Input data Block Start

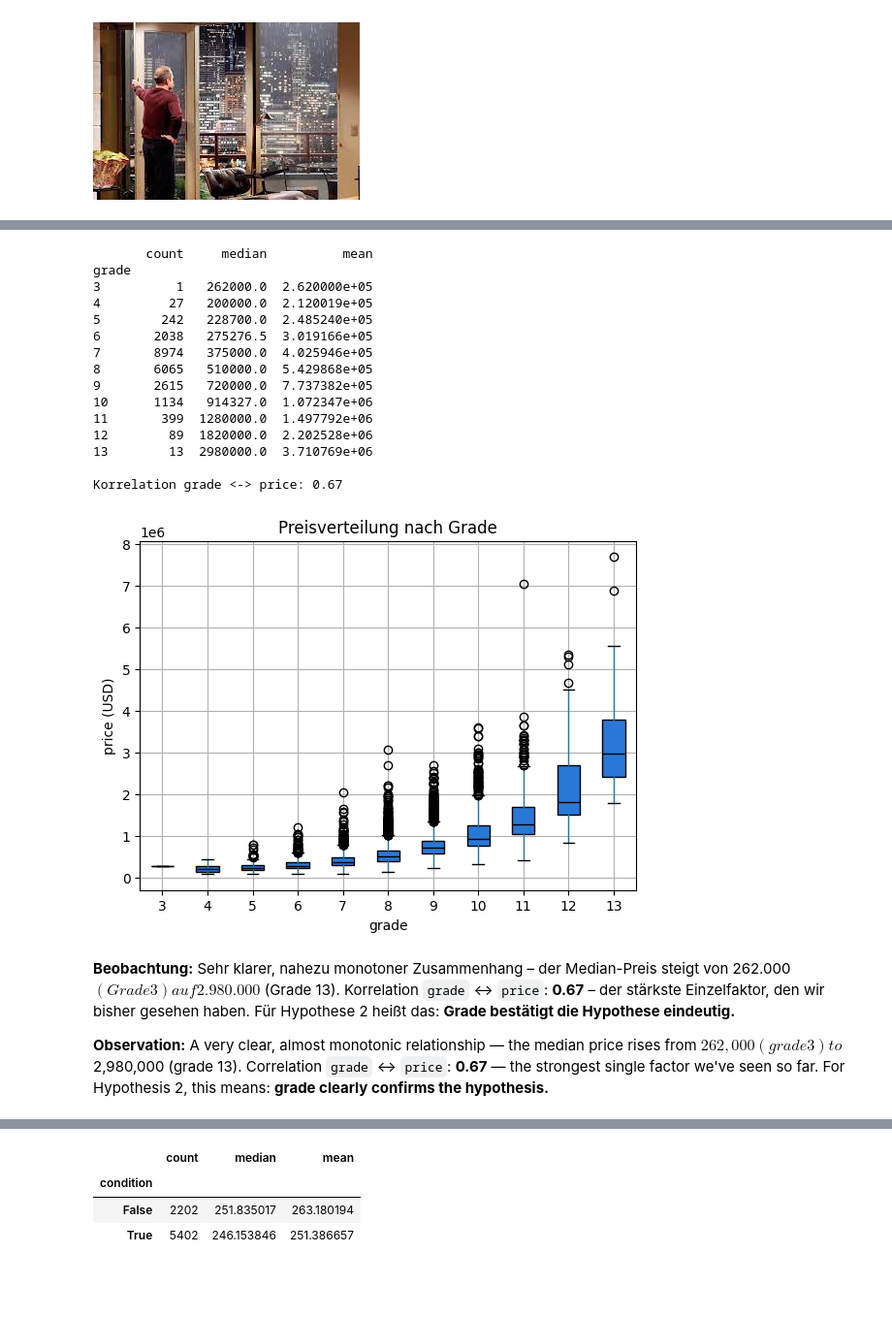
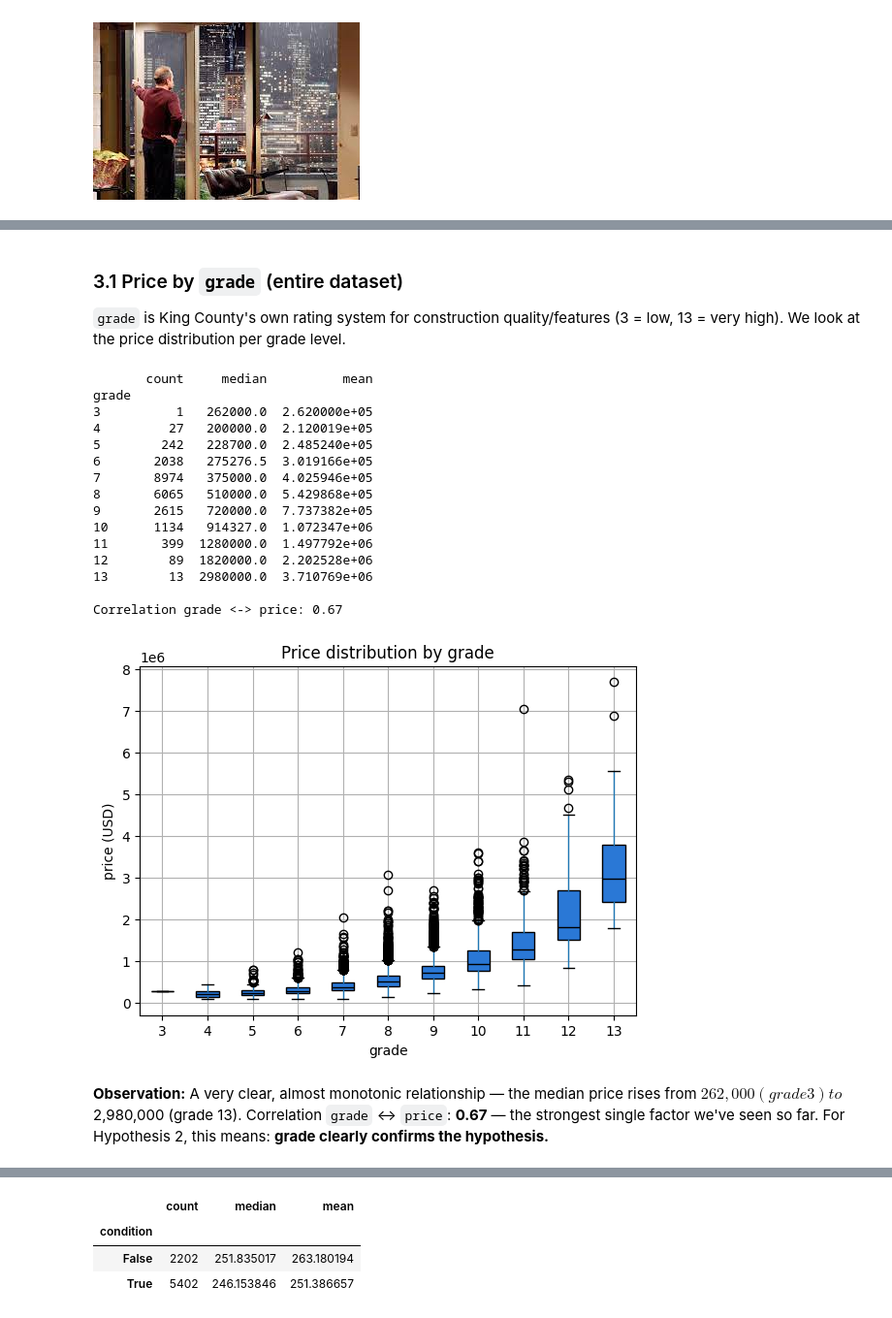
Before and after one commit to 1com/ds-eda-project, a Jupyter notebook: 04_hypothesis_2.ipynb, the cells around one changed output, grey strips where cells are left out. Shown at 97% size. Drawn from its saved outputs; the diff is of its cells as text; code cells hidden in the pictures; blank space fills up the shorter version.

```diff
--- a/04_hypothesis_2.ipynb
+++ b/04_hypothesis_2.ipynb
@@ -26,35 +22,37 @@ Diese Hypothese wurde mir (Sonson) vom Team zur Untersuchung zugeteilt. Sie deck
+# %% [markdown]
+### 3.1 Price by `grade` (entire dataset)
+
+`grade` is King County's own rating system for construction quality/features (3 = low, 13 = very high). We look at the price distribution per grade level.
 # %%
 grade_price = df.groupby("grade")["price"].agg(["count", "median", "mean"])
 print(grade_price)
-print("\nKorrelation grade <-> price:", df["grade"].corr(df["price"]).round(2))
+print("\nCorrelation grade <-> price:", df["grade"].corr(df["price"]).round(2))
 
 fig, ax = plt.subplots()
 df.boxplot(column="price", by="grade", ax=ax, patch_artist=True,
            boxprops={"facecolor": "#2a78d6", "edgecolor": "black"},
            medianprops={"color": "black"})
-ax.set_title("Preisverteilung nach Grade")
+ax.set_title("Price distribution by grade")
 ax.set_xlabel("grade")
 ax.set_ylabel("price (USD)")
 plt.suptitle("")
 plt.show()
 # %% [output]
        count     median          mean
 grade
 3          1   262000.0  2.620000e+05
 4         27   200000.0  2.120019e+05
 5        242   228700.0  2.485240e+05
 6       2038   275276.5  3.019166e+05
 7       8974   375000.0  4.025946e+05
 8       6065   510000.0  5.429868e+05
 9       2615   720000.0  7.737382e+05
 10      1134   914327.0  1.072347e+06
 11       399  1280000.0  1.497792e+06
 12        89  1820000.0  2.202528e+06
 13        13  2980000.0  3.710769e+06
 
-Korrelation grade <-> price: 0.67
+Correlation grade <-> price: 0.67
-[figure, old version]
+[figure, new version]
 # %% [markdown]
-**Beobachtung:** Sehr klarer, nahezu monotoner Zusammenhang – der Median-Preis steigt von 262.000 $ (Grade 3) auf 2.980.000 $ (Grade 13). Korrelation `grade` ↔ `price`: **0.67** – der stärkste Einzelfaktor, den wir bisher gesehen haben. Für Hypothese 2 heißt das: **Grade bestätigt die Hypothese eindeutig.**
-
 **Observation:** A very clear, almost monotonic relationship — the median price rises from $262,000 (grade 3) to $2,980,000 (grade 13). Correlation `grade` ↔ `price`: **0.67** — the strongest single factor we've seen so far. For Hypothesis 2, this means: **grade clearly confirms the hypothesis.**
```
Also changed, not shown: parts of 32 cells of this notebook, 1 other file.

Input data Block End
Input data Block Start

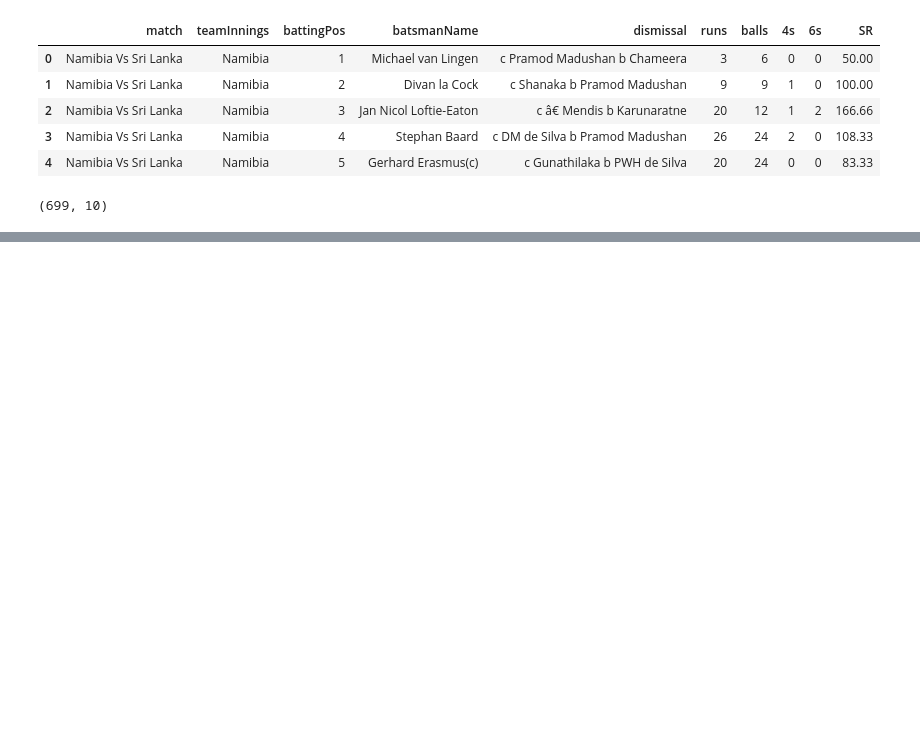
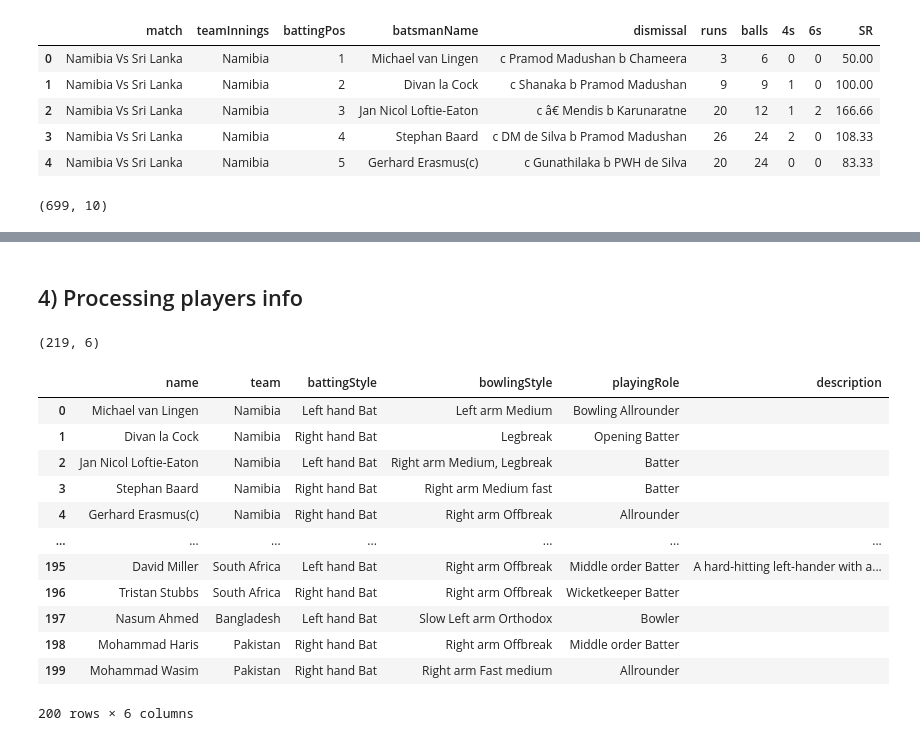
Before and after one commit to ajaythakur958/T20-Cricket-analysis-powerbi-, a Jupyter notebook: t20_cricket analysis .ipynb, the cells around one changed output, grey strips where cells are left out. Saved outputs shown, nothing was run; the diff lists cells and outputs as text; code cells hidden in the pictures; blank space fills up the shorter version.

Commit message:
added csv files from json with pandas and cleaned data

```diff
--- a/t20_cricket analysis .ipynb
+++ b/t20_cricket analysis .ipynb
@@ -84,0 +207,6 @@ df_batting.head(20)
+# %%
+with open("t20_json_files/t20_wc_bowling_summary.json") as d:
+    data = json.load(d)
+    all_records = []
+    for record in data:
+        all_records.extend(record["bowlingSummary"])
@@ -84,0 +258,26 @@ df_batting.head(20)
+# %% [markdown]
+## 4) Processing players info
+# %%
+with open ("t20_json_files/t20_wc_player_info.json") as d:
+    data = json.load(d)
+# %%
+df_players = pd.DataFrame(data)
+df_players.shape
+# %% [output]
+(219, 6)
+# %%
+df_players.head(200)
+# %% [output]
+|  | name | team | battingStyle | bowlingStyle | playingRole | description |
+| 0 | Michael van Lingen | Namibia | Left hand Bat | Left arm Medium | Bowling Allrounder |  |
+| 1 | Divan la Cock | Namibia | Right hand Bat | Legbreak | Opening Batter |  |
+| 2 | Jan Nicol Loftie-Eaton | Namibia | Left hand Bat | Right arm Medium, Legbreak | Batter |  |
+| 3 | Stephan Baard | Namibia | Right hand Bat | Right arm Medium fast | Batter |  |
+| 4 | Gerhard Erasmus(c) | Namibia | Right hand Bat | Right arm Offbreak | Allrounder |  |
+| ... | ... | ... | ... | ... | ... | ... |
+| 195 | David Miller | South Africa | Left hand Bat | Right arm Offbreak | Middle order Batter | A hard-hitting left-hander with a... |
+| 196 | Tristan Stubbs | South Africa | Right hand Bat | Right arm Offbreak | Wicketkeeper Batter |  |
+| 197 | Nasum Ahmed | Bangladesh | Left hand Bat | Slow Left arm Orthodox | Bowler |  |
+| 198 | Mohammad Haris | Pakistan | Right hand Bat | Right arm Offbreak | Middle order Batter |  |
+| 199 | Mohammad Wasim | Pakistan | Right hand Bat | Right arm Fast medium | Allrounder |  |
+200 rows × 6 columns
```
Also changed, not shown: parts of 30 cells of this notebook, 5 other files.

Input data Block End
Input data Block Start

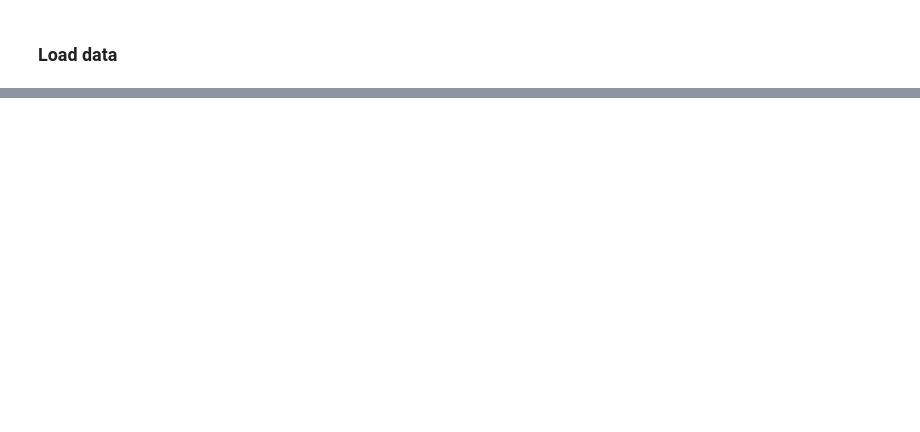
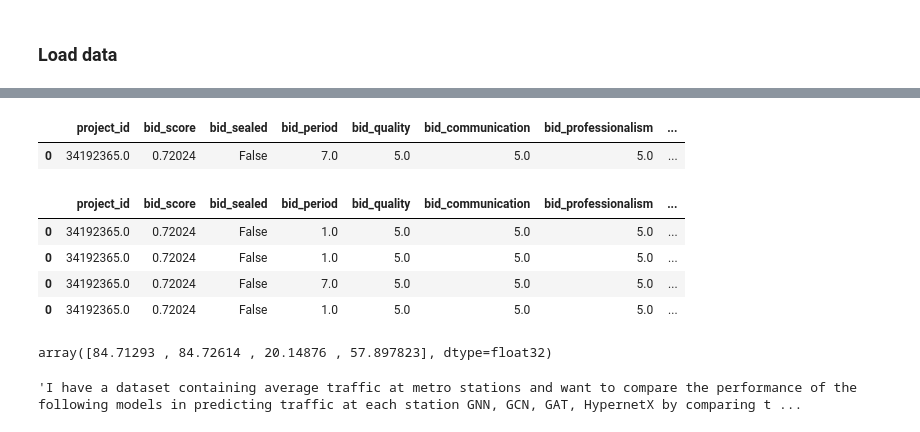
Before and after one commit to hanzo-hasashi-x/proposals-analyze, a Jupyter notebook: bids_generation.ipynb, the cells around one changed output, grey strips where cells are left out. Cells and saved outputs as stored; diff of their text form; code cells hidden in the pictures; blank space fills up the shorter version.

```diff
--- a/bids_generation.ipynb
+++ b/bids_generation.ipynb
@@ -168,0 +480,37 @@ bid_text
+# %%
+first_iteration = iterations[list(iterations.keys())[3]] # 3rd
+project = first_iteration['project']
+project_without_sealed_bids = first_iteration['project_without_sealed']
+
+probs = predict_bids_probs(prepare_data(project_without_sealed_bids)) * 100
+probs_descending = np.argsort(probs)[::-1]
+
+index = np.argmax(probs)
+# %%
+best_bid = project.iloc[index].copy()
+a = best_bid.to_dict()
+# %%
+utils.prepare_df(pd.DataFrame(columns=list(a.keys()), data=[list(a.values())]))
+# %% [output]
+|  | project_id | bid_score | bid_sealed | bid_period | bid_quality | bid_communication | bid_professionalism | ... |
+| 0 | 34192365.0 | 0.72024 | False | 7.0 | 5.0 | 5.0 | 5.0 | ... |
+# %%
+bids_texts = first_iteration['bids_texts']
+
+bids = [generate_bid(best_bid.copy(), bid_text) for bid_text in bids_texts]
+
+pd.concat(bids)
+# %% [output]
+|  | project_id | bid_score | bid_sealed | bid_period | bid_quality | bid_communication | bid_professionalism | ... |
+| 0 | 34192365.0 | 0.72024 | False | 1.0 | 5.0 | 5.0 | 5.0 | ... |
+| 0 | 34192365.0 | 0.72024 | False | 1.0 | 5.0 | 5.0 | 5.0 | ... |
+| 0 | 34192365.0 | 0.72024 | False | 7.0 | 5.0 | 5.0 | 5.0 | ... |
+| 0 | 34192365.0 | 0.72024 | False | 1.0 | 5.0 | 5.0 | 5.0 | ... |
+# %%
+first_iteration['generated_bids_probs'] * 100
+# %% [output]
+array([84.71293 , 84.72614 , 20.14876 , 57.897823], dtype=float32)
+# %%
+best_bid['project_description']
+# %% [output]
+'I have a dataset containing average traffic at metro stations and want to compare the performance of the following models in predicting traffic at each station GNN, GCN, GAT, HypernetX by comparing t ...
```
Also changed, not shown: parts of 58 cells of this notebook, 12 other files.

Input data Block End

Problem –
Filter the data for the string "Allrounder". Copy each matching line.

Your solution –
+| 0 | Michael van Lingen | Namibia | Left hand Bat | Left arm Medium | Bowling Allrounder |  |
+| 4 | Gerhard Erasmus(c) | Namibia | Right hand Bat | Right arm Offbreak | Allrounder |  |
+| 199 | Mohammad Wasim | Pakistan | Right hand Bat | Right arm Fast medium | Allrounder |  |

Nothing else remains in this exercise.